Thirty years ago today, Western Europe had its last coup d’etat. It was Spain, 23 February, 1981. I had the good fortune to be living there and witness one of the greatest acts of leadership of our time, although I was more than a little nervous as the events unfolded.
Spain’s young democracy was suffering growing pains. Parliament was attempting to elect its next Prime Minister. While the process was not smooth, no one could anticipate what a test this democracy was about to face.
A wild-ass Lieutenant Colonel named Antonio Tejero stormed the Lower House of Deputies with 200 Guardia Civil and a pistol in his right hand. Loosely translated, he shouted, “We’re going back to the good ol’ days.”
Tejero longed for days gone by, the days of El Generalisimo Francisco Franco, the Spanish dictator who ruled Spain for 40 long years and shielded the country from the rest of Europe.
Paint fell from the ceiling as bullets were fired into the air. Tejero had everyone’s attention. He and his hombres secuestered the ministers in the Parliament, and Spain came to a stand still.
I remember wondering if I should flee the Gothic Quarter of Barcelona and head to the French border, but a Spanish train didn’t seem like anything to bet on. Some of my neighbors had far bigger worries than I — prison among them — and they weren’t running for cover. Instead, they were filling the bars for a good debate.

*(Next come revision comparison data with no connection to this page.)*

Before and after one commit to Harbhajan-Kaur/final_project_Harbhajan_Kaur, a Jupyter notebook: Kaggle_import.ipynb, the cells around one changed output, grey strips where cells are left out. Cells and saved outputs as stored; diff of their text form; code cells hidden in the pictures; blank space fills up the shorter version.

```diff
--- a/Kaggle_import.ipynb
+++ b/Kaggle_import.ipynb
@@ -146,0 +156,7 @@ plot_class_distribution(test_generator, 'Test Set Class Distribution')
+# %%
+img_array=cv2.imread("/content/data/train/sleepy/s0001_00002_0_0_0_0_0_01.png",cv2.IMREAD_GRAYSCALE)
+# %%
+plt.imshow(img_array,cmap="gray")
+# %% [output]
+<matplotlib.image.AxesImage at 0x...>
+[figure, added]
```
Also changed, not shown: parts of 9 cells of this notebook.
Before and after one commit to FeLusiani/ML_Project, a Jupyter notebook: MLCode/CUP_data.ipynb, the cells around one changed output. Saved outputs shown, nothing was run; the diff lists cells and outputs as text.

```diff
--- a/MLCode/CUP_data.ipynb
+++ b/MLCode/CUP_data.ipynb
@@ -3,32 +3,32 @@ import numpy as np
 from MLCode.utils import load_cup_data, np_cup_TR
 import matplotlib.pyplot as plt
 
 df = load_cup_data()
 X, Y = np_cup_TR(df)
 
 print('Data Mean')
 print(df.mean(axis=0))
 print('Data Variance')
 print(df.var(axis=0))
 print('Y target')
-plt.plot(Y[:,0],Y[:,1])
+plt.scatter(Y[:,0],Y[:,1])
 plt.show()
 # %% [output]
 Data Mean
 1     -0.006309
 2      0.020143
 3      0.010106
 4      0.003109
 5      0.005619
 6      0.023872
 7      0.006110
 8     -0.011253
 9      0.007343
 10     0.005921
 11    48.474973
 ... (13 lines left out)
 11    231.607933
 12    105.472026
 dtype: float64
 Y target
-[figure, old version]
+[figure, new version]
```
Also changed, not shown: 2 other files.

So I decided to hunker down and join the lines of housewives and students buying rice, flour and whatever other staples were left on the shelves, before stopping by a bar to listen to what the hombres were saying.
It was apparent, at least in this working class neighborhood, that Tejero’s vision was not that of the people. Spaniards thought democracy was pretty cool, and dictatorship was so… un-Western-European.
The late afternoon went into the evening, and uncertainty gave way to fear. How was this going to end? Would it end? TV’s were on around the nation as Spaniards had their late dinners with eyes glued to national television.
At 1 a.m., the Spanish national anthem played. King Juan Carlos de Borbon y Borbon was introduced.
Dressed in the highest military uniform as Capitan General de los Ejercitos (Armed Forces), the King spoke seriously and deliberately. In a nutshell, he said, “La corona, the crown, does not recognize this outlaw officer, and it fully supports Spain’s democratic process.”
Perfectly timed. The country breathed a collective sigh of relief.
In the world of power and social conflict, El Rey essentially said, “Spain will go back to military dictatorship only over my dead body. Good night, fellow countrymen. Sleep tight.”
Barcelona’s Gothic Quarter is usually noisy well into the night. But right then, you couldn’t hear anything. No motorbikes. No juke box. No partiers having their penultimate glass of brandy. Could the entire country have been speechless?
Here we are, thirty years later. February 2011.
There are still a few dictators around, and they’re on the run. Why? Because they don’t love the people they’re leading.
I watch as these cowards hide behind their armies and kill their own people.
King Juan Carlos stood up to the military, for the people.
Juan Carlos had cojones. And Spain has been a democracy ever since.